There is little joy for motorists in Federal Treasurer Wayne Swann's fourth Budget, the first of the Gillard Labor Government.
With both interest rate and inflationary pressures impacting on fiscal policy settings, a carry-over deficit and the Queensland floods to pay for, most were expecting a tight budget - which is what we got.
Long-suffering Sydney motorists however will be dismayed to find that a major feasibility study to alleviate traffic pressures on Sydney's outer arterials (the F3 to M2 'orbital' project) has been pushed back to 2015 and beyond.
There is however an extra $750million for NSW to continue duplication works on the Pacific Highway (available if matched by the state government); plus funding for the Tenterfield bypass and Bolivia highway, and Holbrook and Bega bypasses, as part of $2.4 billion ear-marked for NSW projects this financial year.
Roads both into and out of Sydney, Melbourne and Brisbane are long overdue for major upgrades; but mostly overlooked in this Budget. Delays to needed road infrastructure spending is bad news for productivity.
Grid-locked arterials in Melbourne and Sydney, thanks to years and years of neglect, spiralling outer-suburban populations, and inept planning by state governments and their departments, are hurting business and the economy, not to mention infuriating commuters.
The pickings for Victoria are slim with $448 million allocated to the Regional Rail Link, plus additional commitments to extend the Geelong Ring Road, to strengthen the West Gate Bridge, to realign the Western Highway and widen Clyde Road in Berwick.
How is it that roads, rail and ports continually find themselves at the back of the bus with delayed projects and spending come Budget night? Compare this Budget with the $25 billion promised to rail, road and port projects as part of the 2009 Federal Budget.
On the plus side, and expected to save the Government in excess of $1billion, the Treasurer has addressed Fringe Benefits Tax (FBT) applied to cars supplied to individuals as part of a salary package.
Replacing an absurd regime whereby the tax benefit increased with increased vehicle use (ie. the more kilometres you drove, the greater the tax concession), and which thus saw cars been driven senselessly to simply rack-up extra kilometres as the financial year drew to a close, has been replaced by a single 20 percent taxable rate against the value of the car.
(Under the old regime, if you drove less than 10,000km in a year, you were taxed on 26 percent of the car’s value. This dropped to 20 percent if you drove more than 10,000km, dropping again to 11 percent if you covered more than 25,000km and sliding to seven percent at 40,000km covered within the financial year.)
For small businesses, there was also a little joy on capital purchases.

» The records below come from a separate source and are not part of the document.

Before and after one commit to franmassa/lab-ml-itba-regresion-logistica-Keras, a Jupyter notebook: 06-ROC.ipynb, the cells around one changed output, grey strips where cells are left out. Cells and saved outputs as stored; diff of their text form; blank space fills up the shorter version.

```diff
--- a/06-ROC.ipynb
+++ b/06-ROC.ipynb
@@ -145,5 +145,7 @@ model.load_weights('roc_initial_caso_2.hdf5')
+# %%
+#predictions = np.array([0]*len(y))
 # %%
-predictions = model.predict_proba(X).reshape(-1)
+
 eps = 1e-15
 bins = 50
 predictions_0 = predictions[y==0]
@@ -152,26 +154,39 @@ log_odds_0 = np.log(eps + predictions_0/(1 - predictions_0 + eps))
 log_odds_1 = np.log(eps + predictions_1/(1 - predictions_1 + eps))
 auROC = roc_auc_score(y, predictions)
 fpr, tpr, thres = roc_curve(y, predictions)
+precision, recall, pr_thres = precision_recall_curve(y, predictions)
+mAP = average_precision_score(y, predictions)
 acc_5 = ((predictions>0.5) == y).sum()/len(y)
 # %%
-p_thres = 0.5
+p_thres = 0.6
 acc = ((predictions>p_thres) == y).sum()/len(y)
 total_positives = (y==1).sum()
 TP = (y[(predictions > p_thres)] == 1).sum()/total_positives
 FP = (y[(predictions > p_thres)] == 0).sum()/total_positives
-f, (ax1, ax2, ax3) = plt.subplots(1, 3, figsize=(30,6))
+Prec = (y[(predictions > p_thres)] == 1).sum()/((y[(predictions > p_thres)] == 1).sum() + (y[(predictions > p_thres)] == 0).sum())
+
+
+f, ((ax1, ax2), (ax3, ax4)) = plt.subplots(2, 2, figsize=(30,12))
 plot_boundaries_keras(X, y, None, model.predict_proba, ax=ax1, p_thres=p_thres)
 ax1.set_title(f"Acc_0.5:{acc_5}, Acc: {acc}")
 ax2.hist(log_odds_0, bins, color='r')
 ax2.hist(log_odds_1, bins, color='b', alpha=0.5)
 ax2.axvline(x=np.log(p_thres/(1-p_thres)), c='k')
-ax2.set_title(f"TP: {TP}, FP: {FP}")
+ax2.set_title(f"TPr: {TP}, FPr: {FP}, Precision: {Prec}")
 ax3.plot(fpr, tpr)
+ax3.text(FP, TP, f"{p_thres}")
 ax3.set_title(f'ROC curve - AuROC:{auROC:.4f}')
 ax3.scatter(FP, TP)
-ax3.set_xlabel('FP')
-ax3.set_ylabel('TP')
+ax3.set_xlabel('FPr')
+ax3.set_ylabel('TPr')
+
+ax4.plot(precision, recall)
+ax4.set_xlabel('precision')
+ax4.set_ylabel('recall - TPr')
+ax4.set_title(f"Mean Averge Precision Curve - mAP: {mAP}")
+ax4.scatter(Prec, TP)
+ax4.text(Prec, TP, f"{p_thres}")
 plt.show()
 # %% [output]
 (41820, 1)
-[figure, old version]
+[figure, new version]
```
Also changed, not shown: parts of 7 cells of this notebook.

They will now qualify for a $5000 tax concession for new capital outlays for the business, which includes vehicle purchases. In other words, a $5000 claimable rebate off their tax. This will likely sell a few more utes and SUVs with heavy-duty towbars.
- Tim O'Brien, TMR Managing Editor.